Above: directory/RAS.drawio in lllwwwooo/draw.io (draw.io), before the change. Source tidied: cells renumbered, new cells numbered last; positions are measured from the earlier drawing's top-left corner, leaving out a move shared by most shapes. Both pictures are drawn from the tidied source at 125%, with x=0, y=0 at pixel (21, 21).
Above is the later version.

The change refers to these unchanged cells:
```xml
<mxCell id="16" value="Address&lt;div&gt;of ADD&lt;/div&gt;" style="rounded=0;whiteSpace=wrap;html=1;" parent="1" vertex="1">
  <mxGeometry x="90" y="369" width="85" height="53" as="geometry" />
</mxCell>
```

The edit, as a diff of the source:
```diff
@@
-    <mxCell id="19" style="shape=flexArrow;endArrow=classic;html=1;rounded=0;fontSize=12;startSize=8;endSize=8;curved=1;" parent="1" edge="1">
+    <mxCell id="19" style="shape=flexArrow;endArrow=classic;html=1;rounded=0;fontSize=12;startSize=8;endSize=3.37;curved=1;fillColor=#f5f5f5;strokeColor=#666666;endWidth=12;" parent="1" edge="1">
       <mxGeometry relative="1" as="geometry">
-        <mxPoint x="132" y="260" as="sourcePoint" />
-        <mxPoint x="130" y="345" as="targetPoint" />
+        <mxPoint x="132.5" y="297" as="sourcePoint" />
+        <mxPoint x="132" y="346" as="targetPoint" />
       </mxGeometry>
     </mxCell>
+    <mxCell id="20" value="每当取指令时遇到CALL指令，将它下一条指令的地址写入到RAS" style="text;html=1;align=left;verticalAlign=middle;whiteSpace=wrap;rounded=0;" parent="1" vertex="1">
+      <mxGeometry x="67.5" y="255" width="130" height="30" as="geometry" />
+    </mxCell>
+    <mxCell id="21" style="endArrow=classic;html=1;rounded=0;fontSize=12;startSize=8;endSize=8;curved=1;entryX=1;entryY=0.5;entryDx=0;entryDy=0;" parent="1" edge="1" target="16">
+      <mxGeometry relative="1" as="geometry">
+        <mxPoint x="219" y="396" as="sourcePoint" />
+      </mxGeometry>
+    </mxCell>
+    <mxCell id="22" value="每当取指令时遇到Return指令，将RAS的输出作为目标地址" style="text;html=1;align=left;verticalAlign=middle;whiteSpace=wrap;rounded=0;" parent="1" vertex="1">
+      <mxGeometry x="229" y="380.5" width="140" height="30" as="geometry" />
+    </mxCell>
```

══════

Copy the whole listing, word for word.

TASK RESULT
Above: directory/RAS.drawio in lllwwwooo/draw.io (draw.io), before the change. Source tidied: cells renumbered, new cells numbered last; positions are measured from the earlier drawing's top-left corner, leaving out a move shared by most shapes. Both pictures are drawn from the tidied source at 125%, with x=0, y=0 at pixel (21, 21).
Above is the later version.

The change refers to these unchanged cells:
```xml
<mxCell id="16" value="Address&lt;div&gt;of ADD&lt;/div&gt;" style="rounded=0;whiteSpace=wrap;html=1;" parent="1" vertex="1">
  <mxGeometry x="90" y="369" width="85" height="53" as="geometry" />
</mxCell>
```

The edit, as a diff of the source:
```diff
@@
-    <mxCell id="19" style="shape=flexArrow;endArrow=classic;html=1;rounded=0;fontSize=12;startSize=8;endSize=8;curved=1;" parent="1" edge="1">
+    <mxCell id="19" style="shape=flexArrow;endArrow=classic;html=1;rounded=0;fontSize=12;startSize=8;endSize=3.37;curved=1;fillColor=#f5f5f5;strokeColor=#666666;endWidth=12;" parent="1" edge="1">
       <mxGeometry relative="1" as="geometry">
-        <mxPoint x="132" y="260" as="sourcePoint" />
-        <mxPoint x="130" y="345" as="targetPoint" />
+        <mxPoint x="132.5" y="297" as="sourcePoint" />
+        <mxPoint x="132" y="346" as="targetPoint" />
       </mxGeometry>
     </mxCell>
+    <mxCell id="20" value="每当取指令时遇到CALL指令，将它下一条指令的地址写入到RAS" style="text;html=1;align=left;verticalAlign=middle;whiteSpace=wrap;rounded=0;" parent="1" vertex="1">
+      <mxGeometry x="67.5" y="255" width="130" height="30" as="geometry" />
+    </mxCell>
+    <mxCell id="21" style="endArrow=classic;html=1;rounded=0;fontSize=12;startSize=8;endSize=8;curved=1;entryX=1;entryY=0.5;entryDx=0;entryDy=0;" parent="1" edge="1" target="16">
+      <mxGeometry relative="1" as="geometry">
+        <mxPoint x="219" y="396" as="sourcePoint" />
+      </mxGeometry>
+    </mxCell>
+    <mxCell id="22" value="每当取指令时遇到Return指令，将RAS的输出作为目标地址" style="text;html=1;align=left;verticalAlign=middle;whiteSpace=wrap;rounded=0;" parent="1" vertex="1">
+      <mxGeometry x="229" y="380.5" width="140" height="30" as="geometry" />
+    </mxCell>
```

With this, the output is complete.